|On-Ice Rel Expected Goals %||On-Ice Relative
Note: In the second-last column, a positive number indicates the Canucks had better offensive results with Edler on the ice than without him. In the last column on the right, a negative number indicates the Canucks allowed fewer chances with Edler on the ice than without him.
For a long time, Edler quarterbacked the Canucks’ top power-play unit and averaged at least 3:00 per game with the man-advantage. With Quinn Hughes, Nate Schmidt, and Tyler Myers now in the fold, Edler saw his PP time significantly reduced.
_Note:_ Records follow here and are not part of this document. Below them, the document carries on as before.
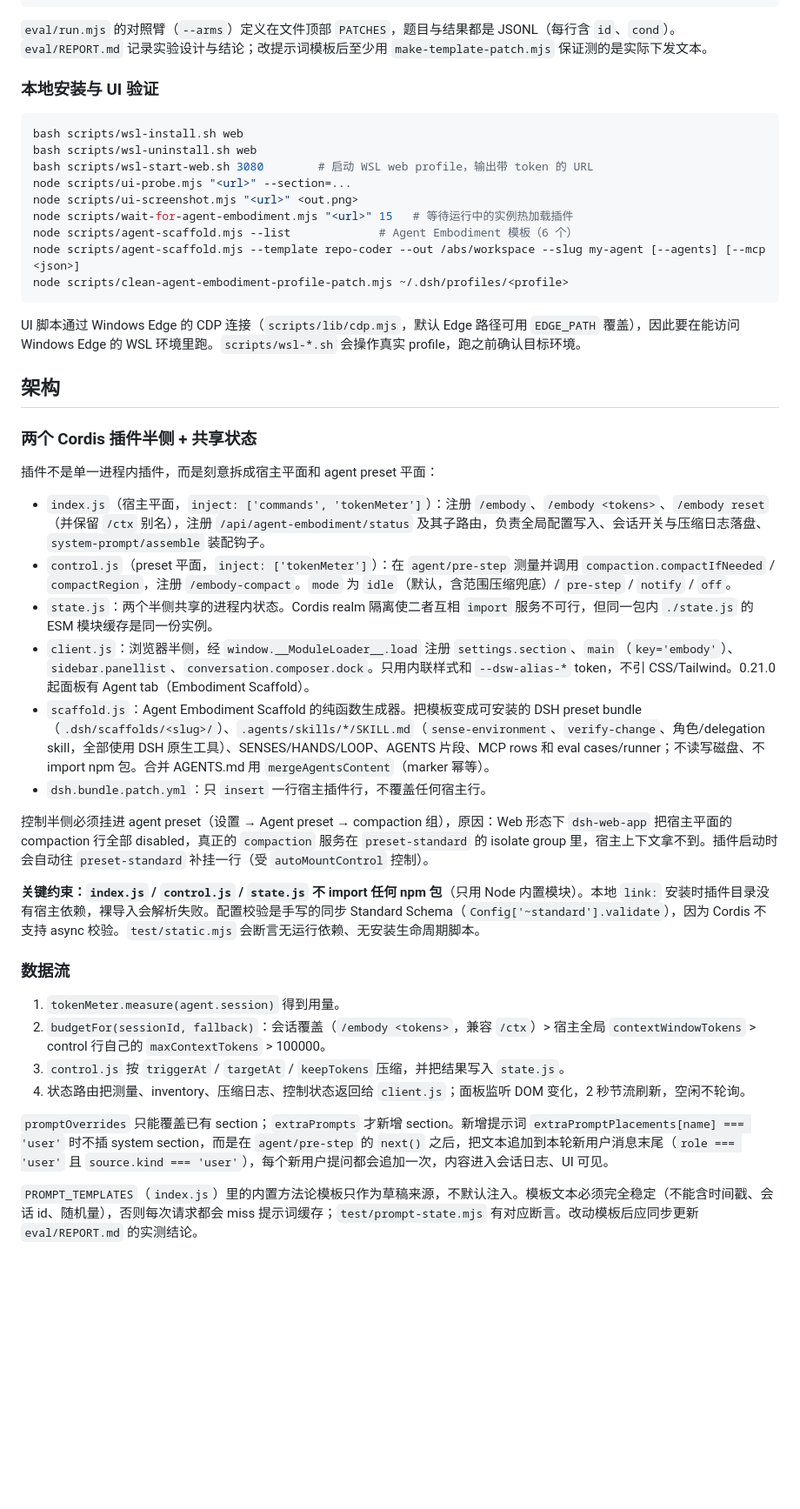
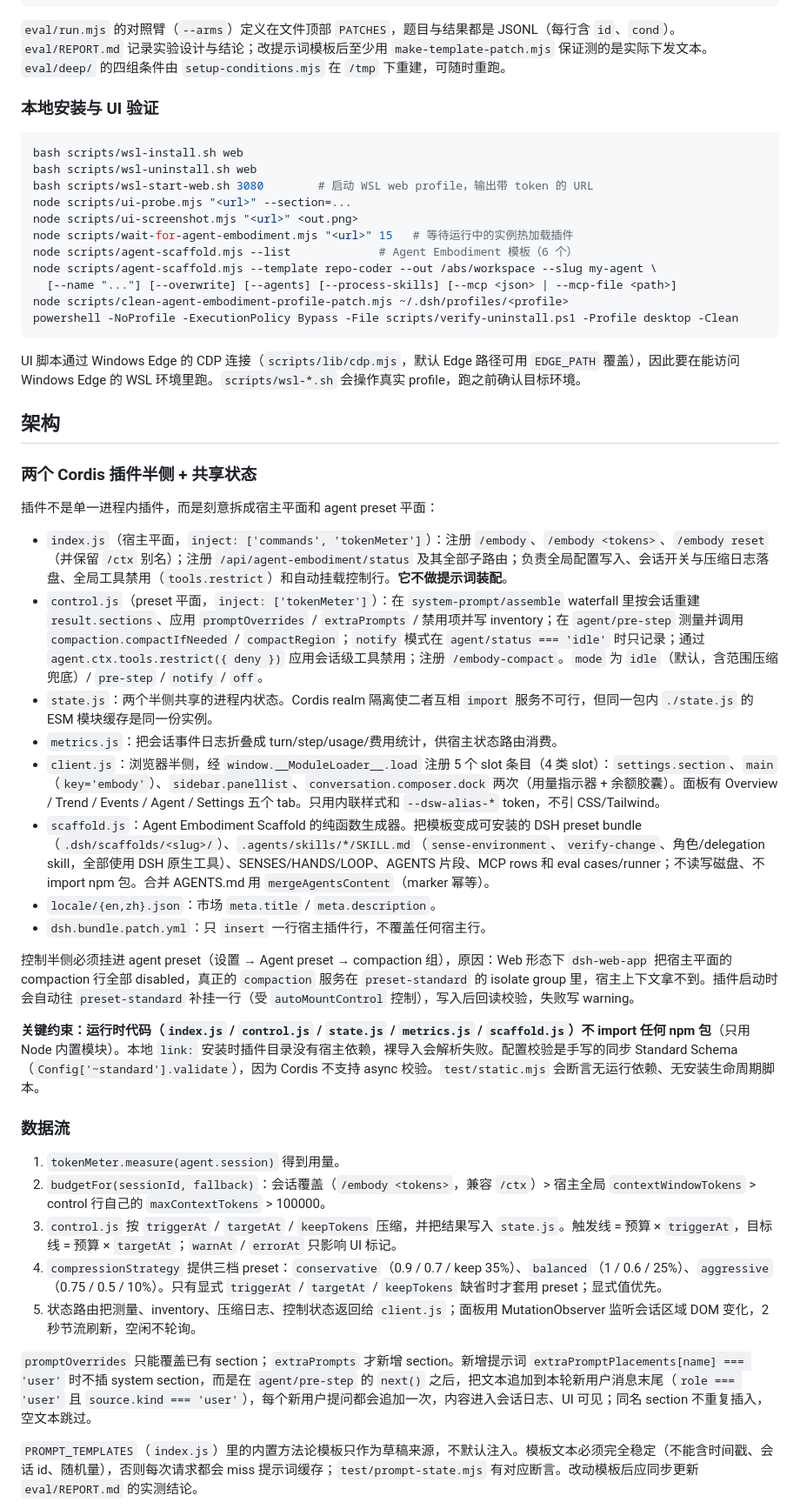
Before and after one commit to qiangweiliu/dsh-context, a Markdown page: CLAUDE.md, the part around one of its changes. Shown at 87% size. Drawn GitHub-style; blank space fills up the shorter version.

````diff
--- a/CLAUDE.md
+++ b/CLAUDE.md
@@ -68,7 +73,7 @@ node eval/deep/run.mjs --condition base --workers 2 --out eval/results/deep-b-ba
 node eval/deep/compare.mjs --markdown            # 四组对照表
 ```
 
-`eval/run.mjs` 的对照臂（`--arms`）定义在文件顶部 `PATCHES`，题目与结果都是 JSONL（每行含 `id`、`cond`）。`eval/REPORT.md` 记录实验设计与结论；改提示词模板后至少用 `make-template-patch.mjs` 保证测的是实际下发文本。
+`eval/run.mjs` 的对照臂（`--arms`）定义在文件顶部 `PATCHES`，题目与结果都是 JSONL（每行含 `id`、`cond`）。`eval/REPORT.md` 记录实验设计与结论；改提示词模板后至少用 `make-template-patch.mjs` 保证测的是实际下发文本。`eval/deep/` 的四组条件由 `setup-conditions.mjs` 在 `/tmp` 下重建，可随时重跑。
 
 ### 本地安装与 UI 验证
 
@@ -80,8 +85,10 @@ node scripts/ui-probe.mjs "<url>" --section=...
 node scripts/ui-screenshot.mjs "<url>" <out.png>
 node scripts/wait-for-agent-embodiment.mjs "<url>" 15   # 等待运行中的实例热加载插件
 node scripts/agent-scaffold.mjs --list             # Agent Embodiment 模板（6 个）
-node scripts/agent-scaffold.mjs --template repo-coder --out /abs/workspace --slug my-agent [--agents] [--mcp <json>]
+node scripts/agent-scaffold.mjs --template repo-coder --out /abs/workspace --slug my-agent \
+  [--name "..."] [--overwrite] [--agents] [--process-skills] [--mcp <json> | --mcp-file <path>]
 node scripts/clean-agent-embodiment-profile-patch.mjs ~/.dsh/profiles/<profile>
+powershell -NoProfile -ExecutionPolicy Bypass -File scripts/verify-uninstall.ps1 -Profile desktop -Clean
 ```
 
 UI 脚本通过 Windows Edge 的 CDP 连接（`scripts/lib/cdp.mjs`，默认 Edge 路径可用 `EDGE_PATH` 覆盖），因此要在能访问 Windows Edge 的 WSL 环境里跑。`scripts/wsl-*.sh` 会操作真实 profile，跑之前确认目标环境。
@@ -92,24 +99,27 @@ UI 脚本通过 Windows Edge 的 CDP 连接（`scripts/lib/cdp.mjs`，默认 Edg
 
 插件不是单一进程内插件，而是刻意拆成宿主平面和 agent preset 平面：
 
-- `index.js`（宿主平面，`inject: ['commands', 'tokenMeter']`）：注册 `/embody`、`/embody <tokens>`、`/embody reset`（并保留 `/ctx` 别名），注册 `/api/agent-embodiment/status` 及其子路由，负责全局配置写入、会话开关与压缩日志落盘、`system-prompt/assemble` 装配钩子。
-- `control.js`（preset 平面，`inject: ['tokenMeter']`）：在 `agent/pre-step` 测量并调用 `compaction.compactIfNeeded` / `compactRegion`，注册 `/embody-compact`。`mode` 为 `idle`（默认，含范围压缩兜底）/ `pre-step` / `notify` / `off`。
+- `index.js`（宿主平面，`inject: ['commands', 'tokenMeter']`）：注册 `/embody`、`/embody <tokens>`、`/embody reset`（并保留 `/ctx` 别名）；注册 `/api/agent-embodiment/status` 及其全部子路由；负责全局配置写入、会话开关与压缩日志落盘、全局工具禁用（`tools.restrict`）和自动挂载控制行。**它不做提示词装配**。
+- `control.js`（preset 平面，`inject: ['tokenMeter']`）：在 `system-prompt/assemble` waterfall 里按会话重建 `result.sections`、应用 `promptOverrides` / `extraPrompts` / 禁用项并写 inventory；在 `agent/pre-step` 测量并调用 `compaction.compactIfNeeded` / `compactRegion`；`notify` 模式在 `agent/status === 'idle'` 时只记录；通过 `agent.ctx.tools.restrict({ deny })` 应用会话级工具禁用；注册 `/embody-compact`。`mode` 为 `idle`（默认，含范围压缩兜底）/ `pre-step` / `notify` / `off`。
 - `state.js`：两个半侧共享的进程内状态。Cordis realm 隔离使二者互相 `import` 服务不可行，但同一包内 `./state.js` 的 ESM 模块缓存是同一份实例。
-- `client.js`：浏览器半侧，经 `window.__ModuleLoader__.load` 注册 `settings.section`、`main`（`key='embody'`）、`sidebar.panellist`、`conversation.composer.dock`。只用内联样式和 `--dsw-alias-*` token，不引 CSS/Tailwind。0.21.0 起面板有 Agent tab（Embodiment Scaffold）。
+- `metrics.js`：把会话事件日志折叠成 turn/step/usage/费用统计，供宿主状态路由消费。
+- `client.js`：浏览器半侧，经 `window.__ModuleLoader__.load` 注册 5 个 slot 条目（4 类 slot）：`settings.section`、`main`（`key='embody'`）、`sidebar.panellist`、`conversation.composer.dock` 两次（用量指示器 + 余额胶囊）。面板有 Overview / Trend / Events / Agent / Settings 五个 tab。只用内联样式和 `--dsw-alias-*` token，不引 CSS/Tailwind。
 - `scaffold.js`：Agent Embodiment Scaffold 的纯函数生成器。把模板变成可安装的 DSH preset bundle（`.dsh/scaffolds/<slug>/`）、`.agents/skills/*/SKILL.md`（`sense-environment`、`verify-change`、角色/delegation skill，全部使用 DSH 原生工具）、SENSES/HANDS/LOOP、AGENTS 片段、MCP rows 和 eval cases/runner；不读写磁盘、不 import npm 包。合并 AGENTS.md 用 `mergeAgentsContent`（marker 幂等）。
+- `locale/{en,zh}.json`：市场 `meta.title` / `meta.description`。
 - `dsh.bundle.patch.yml`：只 `insert` 一行宿主插件行，不覆盖任何宿主行。
 
-控制半侧必须挂进 agent preset（设置 → Agent preset → compaction 组），原因：Web 形态下 `dsh-web-app` 把宿主平面的 compaction 行全部 disabled，真正的 `compaction` 服务在 `preset-standard` 的 isolate group 里，宿主上下文拿不到。插件启动时会自动往 `preset-standard` 补挂一行（受 `autoMountControl` 控制）。
+控制半侧必须挂进 agent preset（设置 → Agent preset → compaction 组），原因：Web 形态下 `dsh-web-app` 把宿主平面的 compaction 行全部 disabled，真正的 `compaction` 服务在 `preset-standard` 的 isolate group 里，宿主上下文拿不到。插件启动时会自动往 `preset-standard` 补挂一行（受 `autoMountControl` 控制），写入后回读校验，失败写 warning。
 
-**关键约束：`index.js` / `control.js` / `state.js` 不 import 任何 npm 包**（只用 Node 内置模块）。本地 `link:` 安装时插件目录没有宿主依赖，裸导入会解析失败。配置校验是手写的同步 Standard Schema（`Config['~standard'].validate`），因为 Cordis 不支持 async 校验。`test/static.mjs` 会断言无运行依赖、无安装生命周期脚本。
+**关键约束：运行时代码（`index.js` / `control.js` / `state.js` / `metrics.js` / `scaffold.js`）不 import 任何 npm 包**（只用 Node 内置模块）。本地 `link:` 安装时插件目录没有宿主依赖，裸导入会解析失败。配置校验是手写的同步 Standard Schema（`Config['~standard'].validate`），因为 Cordis 不支持 async 校验。`test/static.mjs` 会断言无运行依赖、无安装生命周期脚本。
 
 ### 数据流
 
 1. `tokenMeter.measure(agent.session)` 得到用量。
 2. `budgetFor(sessionId, fallback)`：会话覆盖（`/embody <tokens>`，兼容 `/ctx`）> 宿主全局 `contextWindowTokens` > control 行自己的 `maxContextTokens` > 100000。
-3. `control.js` 按 `triggerAt` / `targetAt` / `keepTokens` 压缩，并把结果写入 `state.js`。
-4. 状态路由把测量、inventory、压缩日志、控制状态返回给 `client.js`；面板监听 DOM 变化，2 秒节流刷新，空闲不轮询。
+3. `control.js` 按 `triggerAt` / `targetAt` / `keepTokens` 压缩，并把结果写入 `state.js`。触发线 = 预算 × `triggerAt`，目标线 = 预算 × `targetAt`；`warnAt` / `errorAt` 只影响 UI 标记。
+4. `compressionStrategy` 提供三档 preset：`conservative`（0.9 / 0.7 / keep 35%）、`balanced`（1 / 0.6 / 25%）、`aggressive`（0.75 / 0.5 / 10%）。只有显式 `triggerAt` / `targetAt` / `keepTokens` 缺省时才套用 preset；显式值优先。
+5. 状态路由把测量、inventory、压缩日志、控制状态返回给 `client.js`；面板用 MutationObserver 监听会话区域 DOM 变化，2 秒节流刷新，空闲不轮询。
 
-`promptOverrides` 只能覆盖已有 section；`extraPrompts` 才新增 section。新增提示词 `extraPromptPlacements[name] === 'user'` 时不插 system section，而是在 `agent/pre-step` 的 `next()` 之后，把文本追加到本轮新用户消息末尾（`role === 'user'` 且 `source.kind === 'user'`），每个新用户提问都会追加一次，内容进入会话日志、UI 可见。
+`promptOverrides` 只能覆盖已有 section；`extraPrompts` 才新增 section。新增提示词 `extraPromptPlacements[name] === 'user'` 时不插 system section，而是在 `agent/pre-step` 的 `next()` 之后，把文本追加到本轮新用户消息末尾（`role === 'user'` 且 `source.kind === 'user'`），每个新用户提问都会追加一次，内容进入会话日志、UI 可见；同名 section 不重复插入，空文本跳过。
 
 `PROMPT_TEMPLATES`（`index.js`）里的内置方法论模板只作为草稿来源，不默认注入。模板文本必须完全稳定（不能含时间戳、会话 id、随机量），否则每次请求都会 miss 提示词缓存；`test/prompt-state.mjs` 有对应断言。改动模板后应同步更新 `eval/REPORT.md` 的实测结论。
````
Also changed, not shown: other parts of CLAUDE.md (+50 -18 lines).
Edler scored eight points at 5-on-5 in 2020–21, hardly a far cry from his totals of 12, nine, 13, 10, 15, 14 and 12 between the 2012–13 and 2018–19 seasons (in 2019–20, he exploded for a career-high 21 — which already looks like an outlier — in just 59 games).
Between 2007–08 and 2019–20, Edler scored 177 points (44.5% of his totals over that span) on the power play. In 2020–21, Edler was almost completely removed from Vancouver’s man-advantage units and, accordingly, saw his raw point totals drop. Perhaps coincidentally, the Canucks’ power-play percentage fell from 24.15% (4th in the NHL) in 2019–20 to 17.42% (25th) in 2020–21.
Hmm, I wonder why Alex Edler only scored eight points this season. pic.twitter.com/kp0Smm6PpB
— Mike Gould (@miketgould) July 22, 2021
Edler is an experienced and competent two-way defenceman who can adapt to a variety of different roles. Analytics website Evolving-Hockey projects his next UFA contract will most likely carry a $3.866 million AAV over a three-year term.
If the Flames are looking to flesh out their top-four on the back-end with an effective veteran presence, Edler could rank among the top targets on their list.